*** Opening SUPPLIED DATA ***

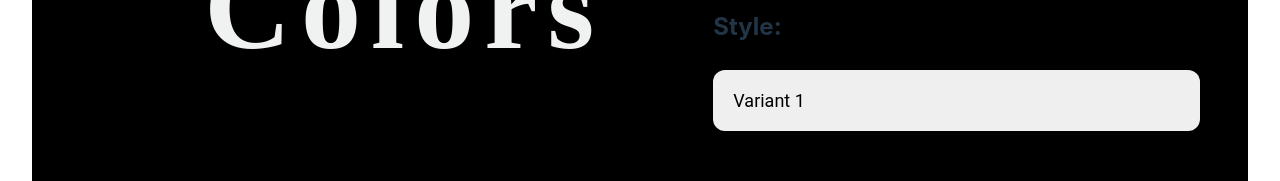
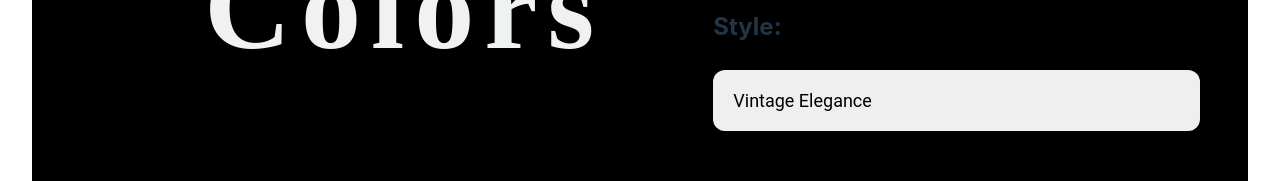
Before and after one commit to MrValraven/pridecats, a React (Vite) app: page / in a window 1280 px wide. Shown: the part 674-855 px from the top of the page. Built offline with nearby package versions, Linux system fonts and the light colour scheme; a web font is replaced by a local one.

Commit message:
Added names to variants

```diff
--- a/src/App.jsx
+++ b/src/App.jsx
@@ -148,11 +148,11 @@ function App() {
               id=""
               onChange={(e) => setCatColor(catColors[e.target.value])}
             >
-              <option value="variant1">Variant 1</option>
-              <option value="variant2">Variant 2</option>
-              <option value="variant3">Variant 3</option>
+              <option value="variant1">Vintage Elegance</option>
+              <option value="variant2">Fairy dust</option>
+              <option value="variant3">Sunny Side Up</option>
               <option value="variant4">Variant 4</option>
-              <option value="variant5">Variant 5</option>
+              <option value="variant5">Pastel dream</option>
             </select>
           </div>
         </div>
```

*** Closing SUPPLIED DATA ***

**PROBLEM STATEMENT**.
Retype the data exactly; images stay out.

**FINISHED EXERCISE**.
Before and after one commit to MrValraven/pridecats, a React (Vite) app: page / in a window 1280 px wide. Shown: the part 674-855 px from the top of the page. Built offline with nearby package versions, Linux system fonts and the light colour scheme; a web font is replaced by a local one.

Commit message:
Added names to variants

```diff
--- a/src/App.jsx
+++ b/src/App.jsx
@@ -148,11 +148,11 @@ function App() {
               id=""
               onChange={(e) => setCatColor(catColors[e.target.value])}
             >
-              <option value="variant1">Variant 1</option>
-              <option value="variant2">Variant 2</option>
-              <option value="variant3">Variant 3</option>
+              <option value="variant1">Vintage Elegance</option>
+              <option value="variant2">Fairy dust</option>
+              <option value="variant3">Sunny Side Up</option>
               <option value="variant4">Variant 4</option>
-              <option value="variant5">Variant 5</option>
+              <option value="variant5">Pastel dream</option>
             </select>
           </div>
         </div>
```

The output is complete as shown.